In the late summer of 1931, JOHN HOPE FRANKLIN (1915–2009) left his native Oklahoma for Nashville, Tennessee, home of Fisk University, alma mater of W.E.B. DuBois, John Wesley Work III and Jimmy Lunceford, among other black persons of renown. The teenager thought he’d become a lawyer like his father but classes with a brilliant and charismatic history professor, Theodore Currier (who, like about half of Fisk’s faculty, was white) changed that. Two other events sharply defined Franklin’s undergraduate years: meeting his fellow student and future wife, Aurelia Whittington; and the December 15, 1933 lynching of Cordie Cheek, kidnapped from a Fisk-owned house just hours after a grand jury declined to indict him for allegedly assaulting a white girl. In 1936, when Franklin was accepted to but denied a scholarship from Harvard, Professor Currier took a $500 bank loan, gave Franklin the money, and off he went. The investment was sound and Franklin’s first book, based on his Harvard thesis, The Free Negro in North Carolina: 1790-1860, was published by the University of North Carolina Press in 1943 — even though UNC itself wouldn’t admit black graduate students until 1951; nor black undergrads until 1955. Franklin’s second book, From Slavery to Freedom: A History of American Negroes, was published in 1947, the same year its author began teaching at Howard University. Franklin’s next position was literally — shockingly — front-page news: “Negro Educator Chosen to Head Department at Brooklyn College” announced the February 16, 1956 New York Times. (Bottom of the fold but still.)

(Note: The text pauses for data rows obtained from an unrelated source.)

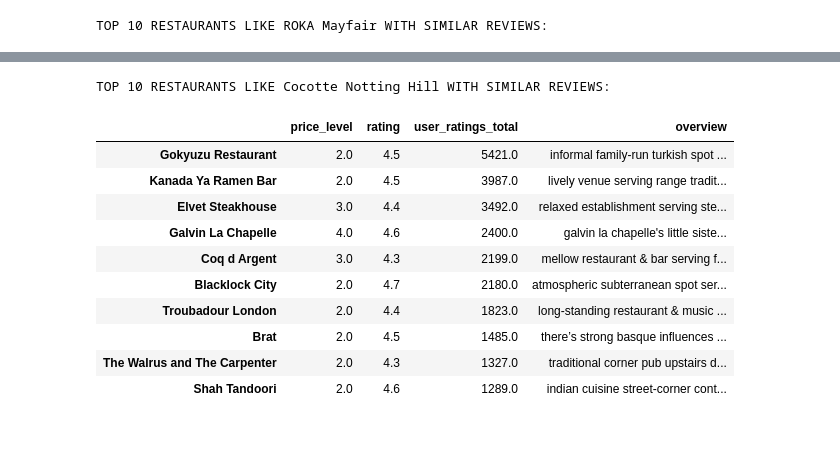
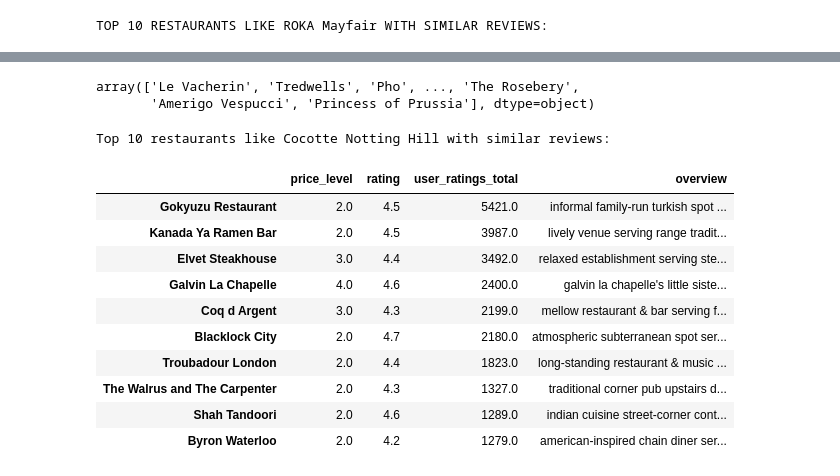
Before and after one commit to nathanindrakumar/Recommender_Food_LDN, a Jupyter notebook: Recommender_NLP.ipynb, the cells around one changed output, grey strips where cells are left out. Saved outputs shown, nothing was run; the diff lists cells and outputs as text; code cells hidden in the pictures; blank space fills up the shorter version.

```diff
--- a/Recommender_NLP.ipynb
+++ b/Recommender_NLP.ipynb
@@ -315,6 +317,11 @@ tfidf = TfidfVectorizer(analyzer='word', ngram_range=(1, 2), min_df=0, stop_word
 tfidf_matrix = tfidf.fit_transform(df_percent['overview'])
 
 cosine_similarities = linear_kernel(tfidf_matrix, tfidf_matrix)
+# %%
+df_percent['name'].unique()
+# %% [output]
+array(['Le Vacherin', 'Tredwells', 'Pho', ..., 'The Rosebery',
+       'Amerigo Vespucci', 'Princess of Prussia'], dtype=object)
 # %%
 def recommend(name, cosine_similarities = cosine_similarities):
 
@@ -324,41 +331,43 @@ def recommend(name, cosine_similarities = cosine_similarities):
     # Find the index of the hotel entered
     idx = indices[indices == name].index[0]
 
-    # Find the restaurants with a similar cosine-sim value and order them from bigges number
+    # Find the restaurants with a similar cosine-sim value and order them from biggest number
     score_series = pd.Series(cosine_similarities[idx]).sort_values(ascending=False)
 
     # Extract top 30 restaurant indexes with a similar cosine-sim value
     top30_indexes = list(score_series.iloc[0:31].index)
 
     # Names of the top 30 restaurants
     for each in top30_indexes:
         recommend_restaurant.append(list(df_percent.index)[each])
 
     # Creating the new data set to show similar restaurants
     df_new = pd.DataFrame(columns=['price_level', 'rating','user_ratings_total','overview'])
 
     # Create the top 30 similar restaurants with some of their columns
-    for each in recommend_restaurant:
-        df_new = df_new.append(pd.DataFrame(df_percent[['price_level', 'rating','user_ratings_total','overview']][df_percent.index == each].sample()))
+    with warnings.catch_warnings():
+        warnings.simplefilter(action='ignore', category=FutureWarning)
+        for each in recommend_restaurant:
+            df_new = df_new.append(pd.DataFrame(df_percent[['price_level', 'rating','user_ratings_total','overview']][df_percent.index == each].sample()))
 
     # Drop the same named restaurants and sort only the top 10 by the highest rating
-    df_new = df_new.drop_duplicates(subset=['price_level', 'rating','user_ratings_total','overview'], keep=False)
+    df_new = df_new.drop_duplicates(subset=['price_level', 'rating','user_ratings_total','overview'], keep='first')
     df_new = df_new.sort_values(by='user_ratings_total', ascending=False).head(10)
 
-    print('TOP %s RESTAURANTS LIKE %s WITH SIMILAR REVIEWS: ' % (str(len(df_new)), name))
+    print('Top %s restaurants like %s with similar reviews: ' % (str(len(df_new)), name))
 
     return df_new
 recommend('Cocotte Notting Hill')
 # %% [output]
-TOP 10 RESTAURANTS LIKE Cocotte Notting Hill WITH SIMILAR REVIEWS:
+Top 10 restaurants like Cocotte Notting Hill with similar reviews:
 |  | price_level | rating | user_ratings_total | overview |
 | Gokyuzu Restaurant | 2.0 | 4.5 | 5421.0 | informal family-run turkish spot ... |
 | Kanada Ya Ramen Bar | 2.0 | 4.5 | 3987.0 | lively venue serving range tradit... |
 | Elvet Steakhouse | 3.0 | 4.4 | 3492.0 | relaxed establishment serving ste... |
 | Galvin La Chapelle | 4.0 | 4.6 | 2400.0 | galvin la chapelle's little siste... |
 | Coq d Argent | 3.0 | 4.3 | 2199.0 | mellow restaurant & bar serving f... |
 | Blacklock City | 2.0 | 4.7 | 2180.0 | atmospheric subterranean spot ser... |
 | Troubadour London | 2.0 | 4.4 | 1823.0 | long-standing restaurant & music ... |
-| Brat | 2.0 | 4.5 | 1485.0 | there’s strong basque influences ... |
 | The Walrus and The Carpenter | 2.0 | 4.3 | 1327.0 | traditional corner pub upstairs d... |
 | Shah Tandoori | 2.0 | 4.6 | 1289.0 | indian cuisine street-corner cont... |
+| Byron Waterloo | 2.0 | 4.2 | 1279.0 | american-inspired chain diner ser... |
```
Also changed, not shown: parts of 2 cells of this notebook.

READ MORE about members of the New Gods Generation (1914-23).